(EXTRACTED ENTRIES):
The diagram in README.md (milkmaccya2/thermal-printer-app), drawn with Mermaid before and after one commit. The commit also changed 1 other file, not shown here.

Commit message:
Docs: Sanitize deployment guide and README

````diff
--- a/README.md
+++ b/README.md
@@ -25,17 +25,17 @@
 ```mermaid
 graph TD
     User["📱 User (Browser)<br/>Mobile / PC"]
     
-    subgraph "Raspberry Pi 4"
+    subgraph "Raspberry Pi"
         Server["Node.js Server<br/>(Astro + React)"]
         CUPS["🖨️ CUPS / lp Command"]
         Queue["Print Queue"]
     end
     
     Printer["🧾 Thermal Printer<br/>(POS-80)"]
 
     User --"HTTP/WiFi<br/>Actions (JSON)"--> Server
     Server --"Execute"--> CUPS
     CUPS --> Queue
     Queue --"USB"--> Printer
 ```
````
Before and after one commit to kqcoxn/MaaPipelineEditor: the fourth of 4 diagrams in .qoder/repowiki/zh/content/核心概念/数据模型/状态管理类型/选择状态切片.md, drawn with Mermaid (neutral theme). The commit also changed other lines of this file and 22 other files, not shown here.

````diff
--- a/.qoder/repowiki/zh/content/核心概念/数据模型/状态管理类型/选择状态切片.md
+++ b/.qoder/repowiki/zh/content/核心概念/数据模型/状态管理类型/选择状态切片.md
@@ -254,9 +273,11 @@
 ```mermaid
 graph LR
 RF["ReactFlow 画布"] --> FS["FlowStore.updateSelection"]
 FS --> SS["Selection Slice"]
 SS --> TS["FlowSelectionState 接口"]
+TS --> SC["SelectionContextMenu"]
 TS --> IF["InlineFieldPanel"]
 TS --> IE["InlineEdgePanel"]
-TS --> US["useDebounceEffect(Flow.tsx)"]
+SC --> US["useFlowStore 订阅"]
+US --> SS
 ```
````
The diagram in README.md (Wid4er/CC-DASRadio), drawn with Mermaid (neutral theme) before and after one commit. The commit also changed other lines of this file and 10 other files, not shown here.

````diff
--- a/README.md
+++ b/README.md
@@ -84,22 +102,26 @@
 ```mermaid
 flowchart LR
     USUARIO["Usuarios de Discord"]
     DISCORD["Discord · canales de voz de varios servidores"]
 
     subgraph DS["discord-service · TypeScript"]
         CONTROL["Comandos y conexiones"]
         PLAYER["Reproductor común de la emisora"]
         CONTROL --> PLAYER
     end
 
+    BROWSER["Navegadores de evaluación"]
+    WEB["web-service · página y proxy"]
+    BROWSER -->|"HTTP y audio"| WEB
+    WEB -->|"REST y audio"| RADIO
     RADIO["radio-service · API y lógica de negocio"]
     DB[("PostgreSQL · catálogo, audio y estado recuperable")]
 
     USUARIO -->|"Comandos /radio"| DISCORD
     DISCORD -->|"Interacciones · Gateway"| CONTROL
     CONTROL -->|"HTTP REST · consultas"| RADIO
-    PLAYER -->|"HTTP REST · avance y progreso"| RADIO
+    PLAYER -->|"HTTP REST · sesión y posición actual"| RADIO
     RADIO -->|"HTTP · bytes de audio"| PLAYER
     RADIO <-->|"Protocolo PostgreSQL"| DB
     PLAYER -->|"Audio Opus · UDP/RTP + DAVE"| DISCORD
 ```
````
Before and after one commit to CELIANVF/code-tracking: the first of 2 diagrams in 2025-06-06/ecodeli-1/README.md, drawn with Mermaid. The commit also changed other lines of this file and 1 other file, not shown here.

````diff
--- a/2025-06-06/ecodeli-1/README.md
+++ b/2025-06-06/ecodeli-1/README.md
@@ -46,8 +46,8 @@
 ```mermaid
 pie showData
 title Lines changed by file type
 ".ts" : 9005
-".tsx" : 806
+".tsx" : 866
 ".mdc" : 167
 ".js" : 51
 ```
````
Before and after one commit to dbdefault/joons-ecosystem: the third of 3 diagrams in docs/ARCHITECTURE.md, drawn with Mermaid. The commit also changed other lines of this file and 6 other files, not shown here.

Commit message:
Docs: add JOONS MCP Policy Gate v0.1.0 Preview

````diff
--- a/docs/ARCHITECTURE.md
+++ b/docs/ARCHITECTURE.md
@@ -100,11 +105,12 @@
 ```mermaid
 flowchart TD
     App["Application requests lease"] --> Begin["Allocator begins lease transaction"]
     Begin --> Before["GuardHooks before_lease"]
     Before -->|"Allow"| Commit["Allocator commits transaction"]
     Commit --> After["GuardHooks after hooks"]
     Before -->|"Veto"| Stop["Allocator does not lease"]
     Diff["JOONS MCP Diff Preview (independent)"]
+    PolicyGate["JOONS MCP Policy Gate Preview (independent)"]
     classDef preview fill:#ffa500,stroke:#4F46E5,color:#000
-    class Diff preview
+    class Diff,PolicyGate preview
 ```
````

(ABOUT THIS EXERCISE): Reprint the entire listing exactly.

(RESPONSE AREA):
The diagram in README.md (milkmaccya2/thermal-printer-app), drawn with Mermaid before and after one commit. The commit also changed 1 other file, not shown here.

Commit message:
Docs: Sanitize deployment guide and README

````diff
--- a/README.md
+++ b/README.md
@@ -25,17 +25,17 @@
 ```mermaid
 graph TD
     User["📱 User (Browser)<br/>Mobile / PC"]
     
-    subgraph "Raspberry Pi 4"
+    subgraph "Raspberry Pi"
         Server["Node.js Server<br/>(Astro + React)"]
         CUPS["🖨️ CUPS / lp Command"]
         Queue["Print Queue"]
     end
     
     Printer["🧾 Thermal Printer<br/>(POS-80)"]
 
     User --"HTTP/WiFi<br/>Actions (JSON)"--> Server
     Server --"Execute"--> CUPS
     CUPS --> Queue
     Queue --"USB"--> Printer
 ```
````
Before and after one commit to kqcoxn/MaaPipelineEditor: the fourth of 4 diagrams in .qoder/repowiki/zh/content/核心概念/数据模型/状态管理类型/选择状态切片.md, drawn with Mermaid (neutral theme). The commit also changed other lines of this file and 22 other files, not shown here.

````diff
--- a/.qoder/repowiki/zh/content/核心概念/数据模型/状态管理类型/选择状态切片.md
+++ b/.qoder/repowiki/zh/content/核心概念/数据模型/状态管理类型/选择状态切片.md
@@ -254,9 +273,11 @@
 ```mermaid
 graph LR
 RF["ReactFlow 画布"] --> FS["FlowStore.updateSelection"]
 FS --> SS["Selection Slice"]
 SS --> TS["FlowSelectionState 接口"]
+TS --> SC["SelectionContextMenu"]
 TS --> IF["InlineFieldPanel"]
 TS --> IE["InlineEdgePanel"]
-TS --> US["useDebounceEffect(Flow.tsx)"]
+SC --> US["useFlowStore 订阅"]
+US --> SS
 ```
````
The diagram in README.md (Wid4er/CC-DASRadio), drawn with Mermaid (neutral theme) before and after one commit. The commit also changed other lines of this file and 10 other files, not shown here.

````diff
--- a/README.md
+++ b/README.md
@@ -84,22 +102,26 @@
 ```mermaid
 flowchart LR
     USUARIO["Usuarios de Discord"]
     DISCORD["Discord · canales de voz de varios servidores"]
 
     subgraph DS["discord-service · TypeScript"]
         CONTROL["Comandos y conexiones"]
         PLAYER["Reproductor común de la emisora"]
         CONTROL --> PLAYER
     end
 
+    BROWSER["Navegadores de evaluación"]
+    WEB["web-service · página y proxy"]
+    BROWSER -->|"HTTP y audio"| WEB
+    WEB -->|"REST y audio"| RADIO
     RADIO["radio-service · API y lógica de negocio"]
     DB[("PostgreSQL · catálogo, audio y estado recuperable")]
 
     USUARIO -->|"Comandos /radio"| DISCORD
     DISCORD -->|"Interacciones · Gateway"| CONTROL
     CONTROL -->|"HTTP REST · consultas"| RADIO
-    PLAYER -->|"HTTP REST · avance y progreso"| RADIO
+    PLAYER -->|"HTTP REST · sesión y posición actual"| RADIO
     RADIO -->|"HTTP · bytes de audio"| PLAYER
     RADIO <-->|"Protocolo PostgreSQL"| DB
     PLAYER -->|"Audio Opus · UDP/RTP + DAVE"| DISCORD
 ```
````
Before and after one commit to CELIANVF/code-tracking: the first of 2 diagrams in 2025-06-06/ecodeli-1/README.md, drawn with Mermaid. The commit also changed other lines of this file and 1 other file, not shown here.

````diff
--- a/2025-06-06/ecodeli-1/README.md
+++ b/2025-06-06/ecodeli-1/README.md
@@ -46,8 +46,8 @@
 ```mermaid
 pie showData
 title Lines changed by file type
 ".ts" : 9005
-".tsx" : 806
+".tsx" : 866
 ".mdc" : 167
 ".js" : 51
 ```
````
Before and after one commit to dbdefault/joons-ecosystem: the third of 3 diagrams in docs/ARCHITECTURE.md, drawn with Mermaid. The commit also changed other lines of this file and 6 other files, not shown here.

Commit message:
Docs: add JOONS MCP Policy Gate v0.1.0 Preview

````diff
--- a/docs/ARCHITECTURE.md
+++ b/docs/ARCHITECTURE.md
@@ -100,11 +105,12 @@
 ```mermaid
 flowchart TD
     App["Application requests lease"] --> Begin["Allocator begins lease transaction"]
     Begin --> Before["GuardHooks before_lease"]
     Before -->|"Allow"| Commit["Allocator commits transaction"]
     Commit --> After["GuardHooks after hooks"]
     Before -->|"Veto"| Stop["Allocator does not lease"]
     Diff["JOONS MCP Diff Preview (independent)"]
+    PolicyGate["JOONS MCP Policy Gate Preview (independent)"]
     classDef preview fill:#ffa500,stroke:#4F46E5,color:#000
-    class Diff preview
+    class Diff,PolicyGate preview
 ```
````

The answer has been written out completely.